Like many other insurance carriers, Auto-Owners uses Xactimate to provide estimates to repair damages resulting from a covered loss. Xactimate is the standard cost estimating software used by adjusters in the insurance industry to calculate the anticipated cost of repair to damaged property.1 Xactimate is an estimating software that provides price lists for the cost of repairs based on region and date.2 Users input the zip code, date of loss, and items of work that need to be completed and Xactimate estimates the line-by-line costs for the repairs input into the software. Pricing for labor and materials is updated monthly in Xactimate to ensure that it is current, fair, and reasonable. One of the greatest benefits of utilizing programs like Xactimate is that it can allow for a more efficient claim adjustment process as insurance carriers and their insureds can exchange estimates which have “apples to apples” pricing.
Recently, my colleague Larry Bache took the deposition of Auto-Owners adjuster Lloyd Hoagenson and asked him about Auto-Owners use of Xactimate. When asked, “What is Xactimate”, Mr. Hoagenson responded it is the software Auto-Owners uses:
Question: What is Xactimate?
Answer: Xactimate is an automated estimating program that we
use to do estimates on all of our claims.
When asked if Auto-Owners relies on Xactimate for pricing for labor and materials, he answered affirmatively:
Question: Does Auto-Owners rely on Xactimate for pricing for
labor and materials?
When asked if Xactimate pricing was fair and reasonable, Mr. Hoagenson simply responded, “yes.”
Question: In your experience, isn’t Xactimate line item pricing
fair and reasonable?

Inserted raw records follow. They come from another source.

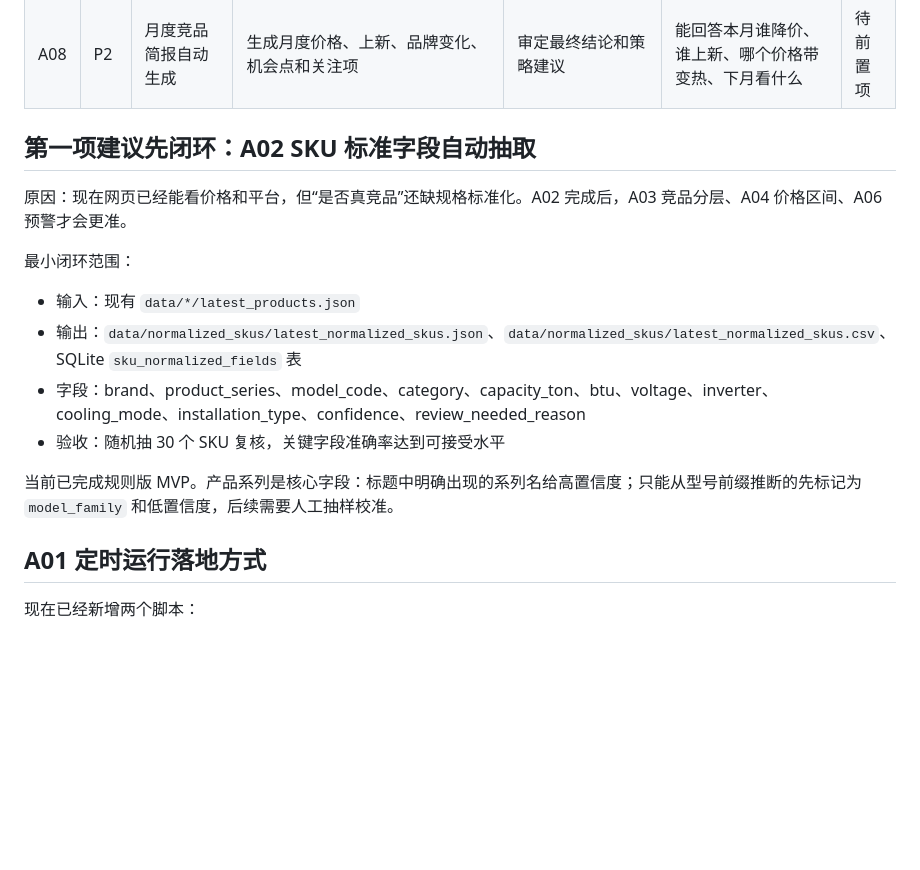
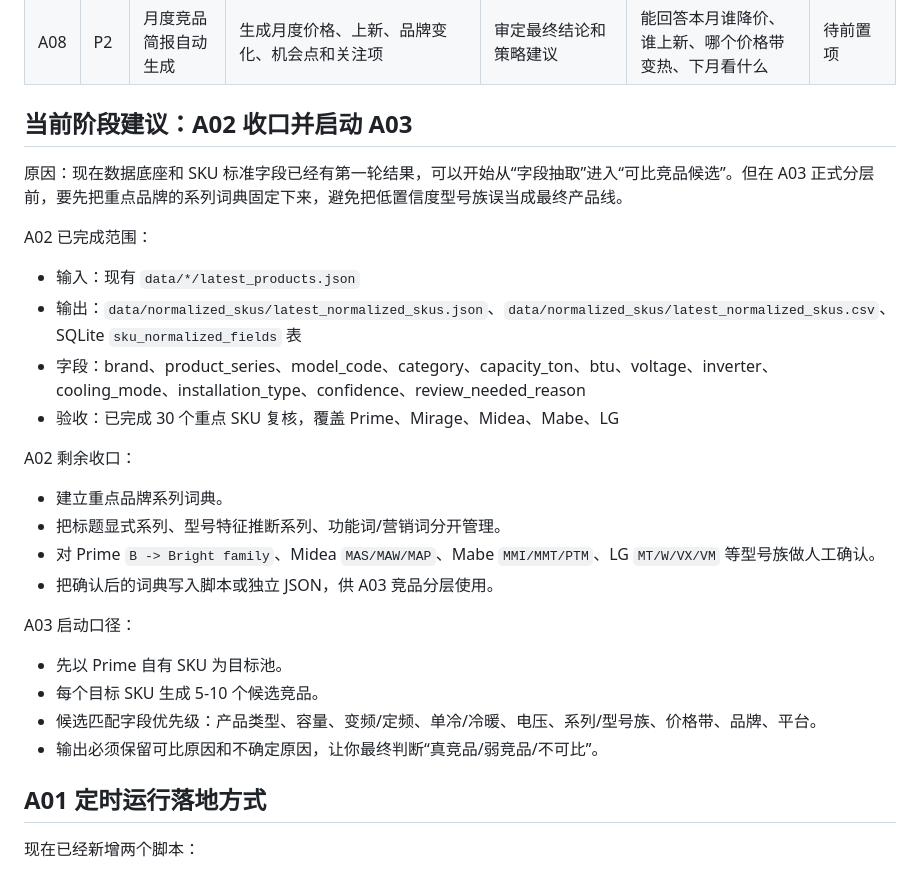
Before and after one commit to uvapengwang2023/mx-ac-tracker, a Markdown page: 04_20260606_竞品分析AI自动化执行清单.md, the part around one of its changes. Rendered like a GitHub page; blank space fills up the shorter version.

```diff
--- a/04_20260606_竞品分析AI自动化执行清单.md
+++ b/04_20260606_竞品分析AI自动化执行清单.md
@@ -28,18 +45,30 @@
 | A07 | P2 | 评论与口碑主题挖掘 | 评论聚类、情绪分类、痛点趋势和典型摘录 | 判断哪些痛点是结构性机会 | 每个重点品牌输出 Top 痛点和正向卖点；低样本商品标注不足 | 待数据源 |
 | A08 | P2 | 月度竞品简报自动生成 | 生成月度价格、上新、品牌变化、机会点和关注项 | 审定最终结论和策略建议 | 能回答本月谁降价、谁上新、哪个价格带变热、下月看什么 | 待前置项 |
 
-## 第一项建议先闭环：A02 SKU 标准字段自动抽取
+## 当前阶段建议：A02 收口并启动 A03
 
-原因：现在网页已经能看价格和平台，但“是否真竞品”还缺规格标准化。A02 完成后，A03 竞品分层、A04 价格区间、A06 预警才会更准。
+原因：现在数据底座和 SKU 标准字段已经有第一轮结果，可以开始从“字段抽取”进入“可比竞品候选”。但在 A03 正式分层前，要先把重点品牌的系列词典固定下来，避免把低置信度型号族误当成最终产品线。
 
-最小闭环范围：
+A02 已完成范围：
 
 - 输入：现有 `data/*/latest_products.json`
 - 输出：`data/normalized_skus/latest_normalized_skus.json`、`data/normalized_skus/latest_normalized_skus.csv`、SQLite `sku_normalized_fields` 表
 - 字段：brand、product_series、model_code、category、capacity_ton、btu、voltage、inverter、cooling_mode、installation_type、confidence、review_needed_reason
-- 验收：随机抽 30 个 SKU 复核，关键字段准确率达到可接受水平
+- 验收：已完成 30 个重点 SKU 复核，覆盖 Prime、Mirage、Midea、Mabe、LG
 
-当前已完成规则版 MVP。产品系列是核心字段：标题中明确出现的系列名给高置信度；只能从型号前缀推断的先标记为 `model_family` 和低置信度，后续需要人工抽样校准。
+A02 剩余收口：
+
+- 建立重点品牌系列词典。
+- 把标题显式系列、型号特征推断系列、功能词/营销词分开管理。
+- 对 Prime `B -> Bright family`、Midea `MAS/MAW/MAP`、Mabe `MMI/MMT/PTM`、LG `MT/W/VX/VM` 等型号族做人工确认。
+- 把确认后的词典写入脚本或独立 JSON，供 A03 竞品分层使用。
+
+A03 启动口径：
+
+- 先以 Prime 自有 SKU 为目标池。
+- 每个目标 SKU 生成 5-10 个候选竞品。
+- 候选匹配字段优先级：产品类型、容量、变频/定频、单冷/冷暖、电压、系列/型号族、价格带、品牌、平台。
+- 输出必须保留可比原因和不确定原因，让你最终判断“真竞品/弱竞品/不可比”。
 
 ## A01 定时运行落地方式
 
```
Also changed, not shown: other parts of 04_20260606_竞品分析AI自动化执行清单.md (+20 -3 lines).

As any competent Xactimate user understands, the software allows users to correctly identify and/or attribute the proper retail labor rate for a line-item through the use of programmed drop-down menus. For example, if a line-item involves replacement of an HVAC condenser, Xactimate allows the user to select HVAC laborer from a drop-down menu. If the scope of work includes removing a roofing system, Xactimate again provides the appropriate labor rate in the drop-down menu, “Roofing” or “RFG,” not “Demolition” or “DMO.” The HVAC labor and “RFG” options in the drop-down menu were preset by Xactimate, not the user. My firm has spoken to several Xactimate certified trainers on this issue to confirm these actions are the intended use of the program. Unanimously, they all agree. However, if a user makes a true “alteration,” Xactimate identifies alterations by marking the line-item with an asterisk (*). If there is no asterisk, there has been no “alteration” of the pricing or line-item description. However, by a misunderstanding of how the program works or otherwise, insurers and their attorneys are confusing the use of “drop-down menus” as a labor rate “alteration” even when no asterisk is provided by the line item. Notwithstanding, insurers are now suing contractors and policyholders based on their own misunderstanding of the Xactimate software.

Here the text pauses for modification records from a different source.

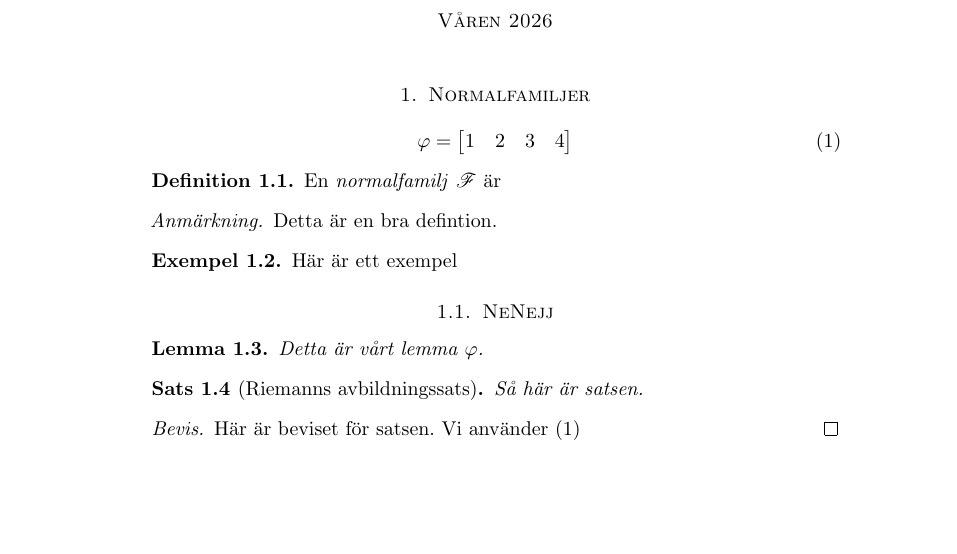
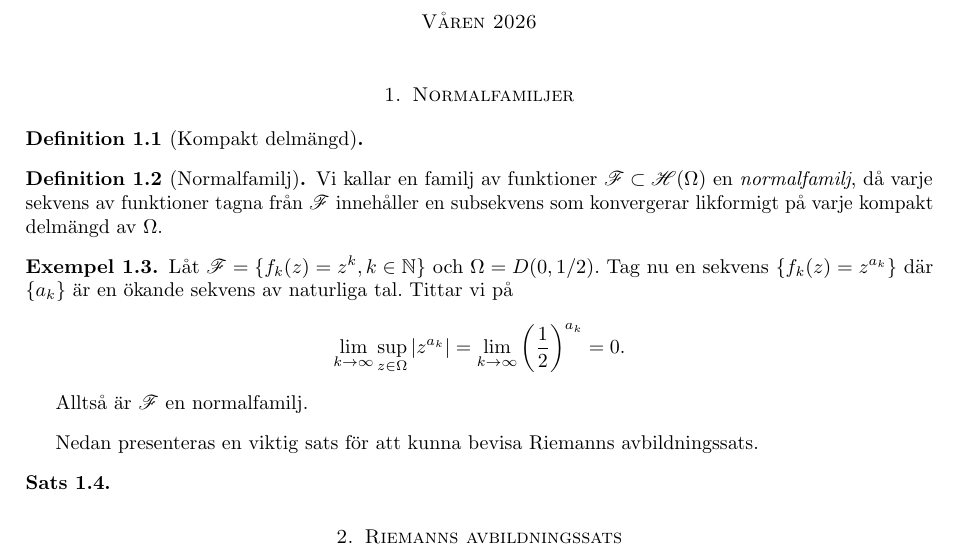
Before and after one commit to melkerlarsson/riemann_mapping, a LaTeX document (main.tex, which reads common.tex, normalfamilj.tex): part of the page, cut so that both start at the same text, the shorter picture padded with empty space. Compiled offline with pdfLaTeX.

Commit message:
uppstart

```diff
--- a/common.tex
+++ b/common.tex
@@ -24,7 +24,7 @@
 
 \NewDocumentCommand{\cvec}{m}
 {
-	\ensuremath{l
+	\ensuremath{
 		\begin{bmatrix}
 			\clist_use:nn { #1 } { \\ }
 		\end{bmatrix}
@@ -35,3 +35,6 @@
 
 
 \renewcommand{\phi}{\varphi}
+
+\renewcommand{\H}{\mathscr{H}}
+\newcommand{\F}{\mathscr{F}}
--- a/main.tex
+++ b/main.tex
@@ -1,10 +1,12 @@
-\documentclass[]{article}
+\documentclass{article}
 \usepackage[swedish]{babel}
 \usepackage{amsmath}
 \usepackage{mathrsfs}
 \usepackage{amsthm}
+\usepackage{amssymb}
 \usepackage{microtype}
 \usepackage{graphicx}
+\usepackage[a4paper, margin=2.5cm]{geometry}
 
 \input{common.tex}
 
@@ -56,34 +58,9 @@
 
 
 \section{Normalfamiljer}
+\input{normalfamilj}
 
-\begin{equation}
-	\phi = \rvec{1, 2, 3, 4}
-	\label{eq:något_namn}
-\end{equation}
+\section{Riemanns avbildningssats}
+\input{riemann}
 
-
-
-\begin{definition}
-	En \emph{normalfamilj} $\mathscr{F}$ är
-\end{definition}
-
-\begin{remark}
-	Detta är en bra defintion.
-\end{remark}
-\begin{example}
-	Här är ett exempel
-\end{example}
-\subsection{NeNejj}
-\begin{lemma}
-	Detta är vårt lemma $\phi$.
-\end{lemma}
-\begin{theorem}[Riemanns avbildningssats]
-	Så här är satsen.
-\end{theorem}
-
-
-\begin{proof}
-	Här är beviset för satsen. Vi använder \eqref{eq:något_namn}
-\end{proof}
 \end{document}
--- /dev/null
+++ b/normalfamilj.tex
@@ -0,0 +1,25 @@
+
+\begin{definition}[Kompakt delmängd]
+
+\end{definition}
+
+\begin{definition}[Normalfamilj]
+	Vi kallar en familj av funktioner $\F \subset \H(\Omega)$ en \emph{normalfamilj}, då varje sekvens av funktioner tagna från $\F$ innehåller en subsekvens som konvergerar likformigt på varje kompakt delmängd av $\Omega$.
+\end{definition}
+
+\begin{example}
+	Låt $\F = \{ f_k(z) = z^k, k \in \mathbb{N}\} $ och $\Omega = D(0, 1/2)$. Tag nu en sekvens $\{ f_k(z) = z^{a_k} \}$ där $\{a_k\}$ är en ökande sekvens av naturliga tal. Tittar vi på
+	\begin{equation*}
+		\lim_{k \to \infty} \sup_{z \in \Omega} \vert z^{a_k} \vert =  \lim_{k \to \infty} \left(\frac{1}{2}\right)^{a_k} = 0.
+	\end{equation*}
+
+	Alltså är $\F$ en normalfamilj.
+\end{example}
+
+
+
+Nedan presenteras en viktig sats för att kunna bevisa Riemanns avbildningssats.
+
+\begin{theorem}
+
+\end{theorem}
```
Also changed, not shown: riemann.tex (added).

The decision by Auto-Owners to sue its insureds stands in contradiction to its own claims adjusting practice of estimating costs to repair with Xactimate. If Xactimate pricing is fair and reasonable for auto-Owners, Xactimate pricing is fair and reasonable for contractors and public adjusters as well. While Auto-Owners is not alone in trying to leverage fraud claims against contractors and policyholders in effort to force lower settlements, it appears to be filing more fraud actions in Colorado than all of the other insurers combined. A legal strategy or a coincidence?
1 Mason v. Texas Farmers Ins. Co., 2011 WL 10845765, at *2 (S.D. Tex. Dec. 1, 2011).

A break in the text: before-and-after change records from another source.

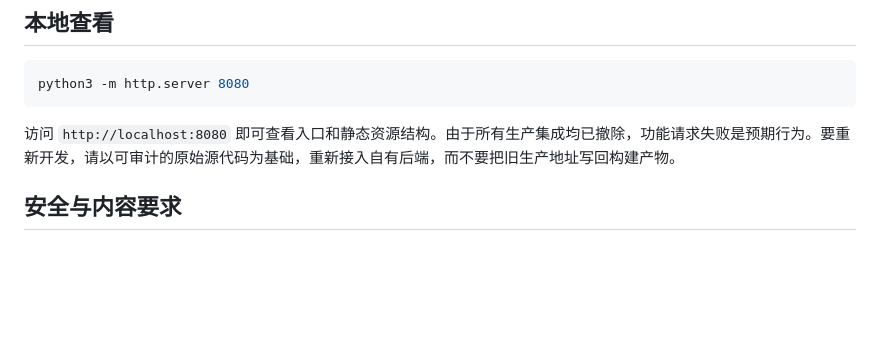
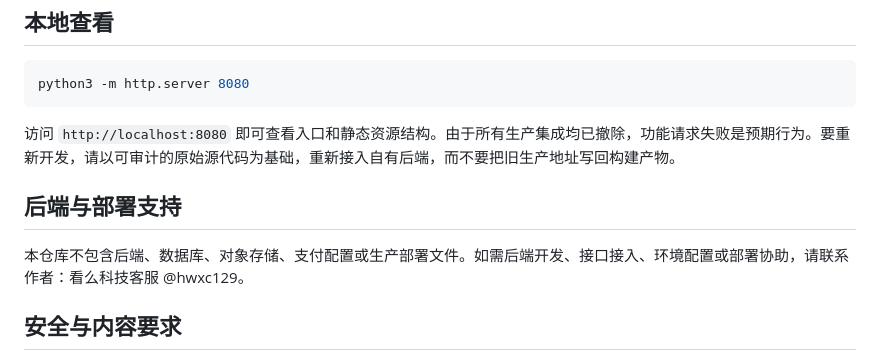
Before and after one commit to hwxc129/soulai-static-client, a Markdown page: README.md, the part around the change. Drawn GitHub-style; blank space fills up the shorter version.

Commit message:
docs: add backend and deployment support contact

```diff
--- a/README.md
+++ b/README.md
@@ -59,6 +59,10 @@ python3 -m http.server 8080
 
 访问 `http://localhost:8080` 即可查看入口和静态资源结构。由于所有生产集成均已撤除，功能请求失败是预期行为。要重新开发，请以可审计的原始源代码为基础，重新接入自有后端，而不要把旧生产地址写回构建产物。
 
+## 后端与部署支持
+
+本仓库不包含后端、数据库、对象存储、支付配置或生产部署文件。如需后端开发、接口接入、环境配置或部署协助，请联系作者：看么科技客服 @hwxc129。
+
 ## 安全与内容要求
 
 - 请勿提交 `.env`、私钥、令牌、支付参数、用户数据或生产导出文件；
```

2 Xactware Pricing Research Methodology; Banta Properties, Inc. v. Arch Specialty Ins. Co., 2011 WL 13096477, *4 fn. 3 (S.D. Fla. Dec. 12, 2011).